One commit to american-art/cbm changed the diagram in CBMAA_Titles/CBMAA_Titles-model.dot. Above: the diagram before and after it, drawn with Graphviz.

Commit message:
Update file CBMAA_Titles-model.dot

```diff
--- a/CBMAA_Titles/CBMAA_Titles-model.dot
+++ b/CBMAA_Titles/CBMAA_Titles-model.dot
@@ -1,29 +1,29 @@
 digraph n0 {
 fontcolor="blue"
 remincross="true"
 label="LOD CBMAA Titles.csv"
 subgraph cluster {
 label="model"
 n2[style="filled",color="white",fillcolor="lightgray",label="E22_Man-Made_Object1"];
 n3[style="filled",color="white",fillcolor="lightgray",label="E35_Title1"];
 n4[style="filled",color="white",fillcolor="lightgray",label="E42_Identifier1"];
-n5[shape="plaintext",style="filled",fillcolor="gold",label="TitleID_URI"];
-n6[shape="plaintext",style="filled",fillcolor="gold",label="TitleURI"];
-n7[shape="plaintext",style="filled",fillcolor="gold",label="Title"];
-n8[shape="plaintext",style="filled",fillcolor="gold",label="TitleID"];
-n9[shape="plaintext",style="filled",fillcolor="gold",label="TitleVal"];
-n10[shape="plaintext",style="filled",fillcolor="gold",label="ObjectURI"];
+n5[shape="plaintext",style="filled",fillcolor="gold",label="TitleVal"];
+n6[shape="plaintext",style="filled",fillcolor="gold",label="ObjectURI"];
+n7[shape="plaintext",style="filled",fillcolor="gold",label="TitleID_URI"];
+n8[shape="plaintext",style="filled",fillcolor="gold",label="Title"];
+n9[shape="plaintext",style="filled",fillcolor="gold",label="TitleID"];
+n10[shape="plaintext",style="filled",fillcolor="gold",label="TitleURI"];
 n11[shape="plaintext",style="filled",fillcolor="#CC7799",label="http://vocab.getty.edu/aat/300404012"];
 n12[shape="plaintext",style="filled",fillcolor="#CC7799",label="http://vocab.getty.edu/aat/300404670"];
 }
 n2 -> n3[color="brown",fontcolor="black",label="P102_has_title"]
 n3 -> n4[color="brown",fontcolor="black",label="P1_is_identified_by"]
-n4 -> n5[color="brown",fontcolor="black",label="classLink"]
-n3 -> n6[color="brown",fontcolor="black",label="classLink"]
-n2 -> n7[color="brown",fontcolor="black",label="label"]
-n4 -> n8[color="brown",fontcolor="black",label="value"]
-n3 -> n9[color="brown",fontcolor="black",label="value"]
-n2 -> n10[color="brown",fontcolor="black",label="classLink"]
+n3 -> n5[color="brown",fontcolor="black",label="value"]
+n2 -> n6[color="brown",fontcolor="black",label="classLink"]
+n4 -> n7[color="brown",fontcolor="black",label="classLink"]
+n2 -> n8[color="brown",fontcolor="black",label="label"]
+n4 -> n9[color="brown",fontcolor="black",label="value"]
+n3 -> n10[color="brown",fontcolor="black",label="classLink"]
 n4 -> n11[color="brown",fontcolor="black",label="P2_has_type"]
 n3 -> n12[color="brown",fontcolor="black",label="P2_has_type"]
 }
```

PROBLEM
Render the whole set of entries again, exactly as given.

RESULT OF THE EXERCISE
One commit to american-art/cbm changed the diagram in CBMAA_Titles/CBMAA_Titles-model.dot. Above: the diagram before and after it, drawn with Graphviz.

Commit message:
Update file CBMAA_Titles-model.dot

```diff
--- a/CBMAA_Titles/CBMAA_Titles-model.dot
+++ b/CBMAA_Titles/CBMAA_Titles-model.dot
@@ -1,29 +1,29 @@
 digraph n0 {
 fontcolor="blue"
 remincross="true"
 label="LOD CBMAA Titles.csv"
 subgraph cluster {
 label="model"
 n2[style="filled",color="white",fillcolor="lightgray",label="E22_Man-Made_Object1"];
 n3[style="filled",color="white",fillcolor="lightgray",label="E35_Title1"];
 n4[style="filled",color="white",fillcolor="lightgray",label="E42_Identifier1"];
-n5[shape="plaintext",style="filled",fillcolor="gold",label="TitleID_URI"];
-n6[shape="plaintext",style="filled",fillcolor="gold",label="TitleURI"];
-n7[shape="plaintext",style="filled",fillcolor="gold",label="Title"];
-n8[shape="plaintext",style="filled",fillcolor="gold",label="TitleID"];
-n9[shape="plaintext",style="filled",fillcolor="gold",label="TitleVal"];
-n10[shape="plaintext",style="filled",fillcolor="gold",label="ObjectURI"];
+n5[shape="plaintext",style="filled",fillcolor="gold",label="TitleVal"];
+n6[shape="plaintext",style="filled",fillcolor="gold",label="ObjectURI"];
+n7[shape="plaintext",style="filled",fillcolor="gold",label="TitleID_URI"];
+n8[shape="plaintext",style="filled",fillcolor="gold",label="Title"];
+n9[shape="plaintext",style="filled",fillcolor="gold",label="TitleID"];
+n10[shape="plaintext",style="filled",fillcolor="gold",label="TitleURI"];
 n11[shape="plaintext",style="filled",fillcolor="#CC7799",label="http://vocab.getty.edu/aat/300404012"];
 n12[shape="plaintext",style="filled",fillcolor="#CC7799",label="http://vocab.getty.edu/aat/300404670"];
 }
 n2 -> n3[color="brown",fontcolor="black",label="P102_has_title"]
 n3 -> n4[color="brown",fontcolor="black",label="P1_is_identified_by"]
-n4 -> n5[color="brown",fontcolor="black",label="classLink"]
-n3 -> n6[color="brown",fontcolor="black",label="classLink"]
-n2 -> n7[color="brown",fontcolor="black",label="label"]
-n4 -> n8[color="brown",fontcolor="black",label="value"]
-n3 -> n9[color="brown",fontcolor="black",label="value"]
-n2 -> n10[color="brown",fontcolor="black",label="classLink"]
+n3 -> n5[color="brown",fontcolor="black",label="value"]
+n2 -> n6[color="brown",fontcolor="black",label="classLink"]
+n4 -> n7[color="brown",fontcolor="black",label="classLink"]
+n2 -> n8[color="brown",fontcolor="black",label="label"]
+n4 -> n9[color="brown",fontcolor="black",label="value"]
+n3 -> n10[color="brown",fontcolor="black",label="classLink"]
 n4 -> n11[color="brown",fontcolor="black",label="P2_has_type"]
 n3 -> n12[color="brown",fontcolor="black",label="P2_has_type"]
 }
```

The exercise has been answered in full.